John Martin, Bruce A. Rosa, Philip Ozersky, Kymberlie Hallsworth-Pepin, Xu Zhang, Veena Bhonagiri-Palsikar, Rahul Tyagi, Qi Wang, Young Jun Choi, Xin Gao, Samantha N. McNulty, Paul J. Brindley, Makedonka Mitreva

Research output: Contribution to journalArticlepeer-review

49 Scopus citations


Helminth.net (http://www.helminth.net) is the new moniker for a collection of databases: Nematode.net and Trematode.net. Within this collection we provide services and resources for parasitic roundworms (nematodes) and flatworms (trematodes), collectively known as helminths. For over a decade we have provided resources for studying nematodes via our veteran site Nematode.net (http://nematode.net). In this article, (i) we provide an update on the expansions of Nematode.net that hosts omics data from 84 species and provides advanced search tools to the broad scientific community so that data can be mined in a useful and user-friendly manner and (ii) we introduce Trematode.net, a site dedicated to the dissemination of data from flukes, flatworm parasites of the class Trematoda, phylum Platyhelminthes. Trematode.net is an independent component of Helminth.net and currently hosts data from 16 species, with information ranging from genomic, functional genomic data, enzymatic pathway utilization to microbiome changes associated with helminth infections. The databases' interface, with a sophisticated query engine as a backbone, is intended to allow users to search for multi-factorial combinations of species' omics properties. This report describes updates to Nematode.net since its last description in NAR, 2012, and also introduces and presents its new sibling site, Trematode.net.

Original languageEnglish (US)
Pages (from-to)D698-D706
JournalNucleic acids research
Issue numberD1
StatePublished - Jan 28 2015
Externally publishedYes

ASJC Scopus subject areas

  • Genetics

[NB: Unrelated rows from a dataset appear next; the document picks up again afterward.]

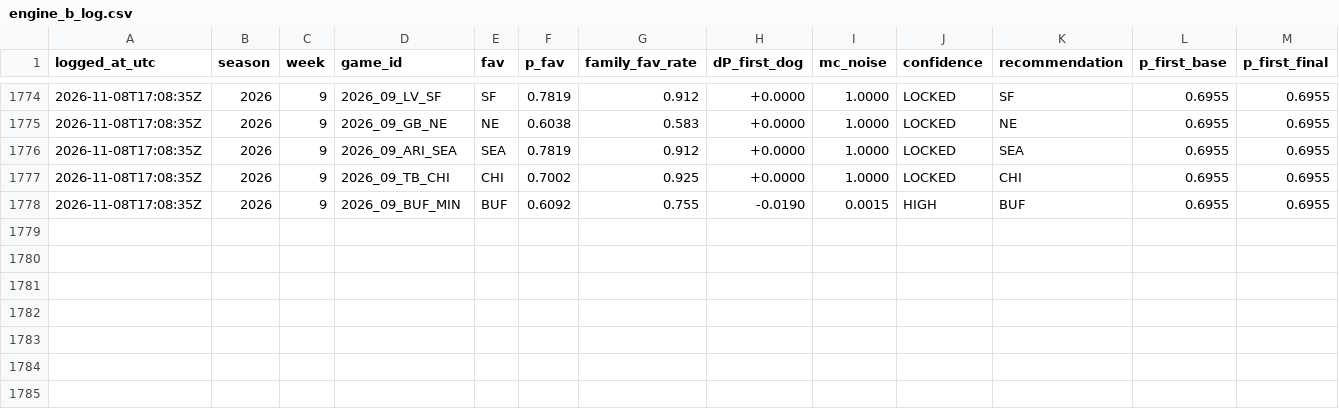
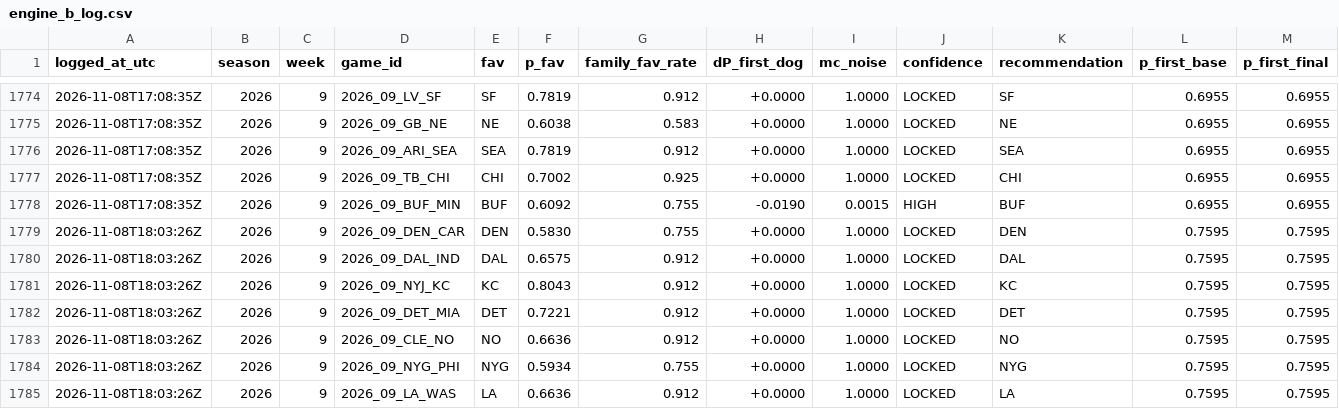
Before and after one commit to taipan0319-byte/brauns-pickem, a CSV file: engine_b_log.csv, drawn as a sheet; only a part is shown, gaps mark what is left out; rows hold the shown columns only; the diff covers the shown part only; the diff names each change by its address in the sheet, - before the commit and + after, or states it on an @@ line.

```diff
--- a/engine_b_log.csv
+++ b/engine_b_log.csv
+row 1779: 2026-11-08T18:03:26Z | 2026 | 9 | 2026_09_DEN_CAR | DEN | 0.5830 | 0.755 | +0.0000 | 1.0000 | LOCKED | DEN | 0.7595 | 0.7595
+row 1780: 2026-11-08T18:03:26Z | 2026 | 9 | 2026_09_DAL_IND | DAL | 0.6575 | 0.912 | +0.0000 | 1.0000 | LOCKED | DAL | 0.7595 | 0.7595
+row 1781: 2026-11-08T18:03:26Z | 2026 | 9 | 2026_09_NYJ_KC | KC | 0.8043 | 0.912 | +0.0000 | 1.0000 | LOCKED | KC | 0.7595 | 0.7595
+row 1782: 2026-11-08T18:03:26Z | 2026 | 9 | 2026_09_DET_MIA | DET | 0.7221 | 0.912 | +0.0000 | 1.0000 | LOCKED | DET | 0.7595 | 0.7595
+row 1783: 2026-11-08T18:03:26Z | 2026 | 9 | 2026_09_CLE_NO | NO | 0.6636 | 0.912 | +0.0000 | 1.0000 | LOCKED | NO | 0.7595 | 0.7595
+row 1784: 2026-11-08T18:03:26Z | 2026 | 9 | 2026_09_NYG_PHI | NYG | 0.5934 | 0.755 | +0.0000 | 1.0000 | LOCKED | NYG | 0.7595 | 0.7595
+row 1785: 2026-11-08T18:03:26Z | 2026 | 9 | 2026_09_LA_WAS | LA | 0.6636 | 0.912 | +0.0000 | 1.0000 | LOCKED | LA | 0.7595 | 0.7595
```
Also changed, not shown: 6 added rows elsewhere in this file, predictions_log.csv, 2 other files.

Dive into the research topics of 'Helminth.net: Expansions to Nematode.net and an introduction to Trematode.net'. Together they form a unique fingerprint.

Cite this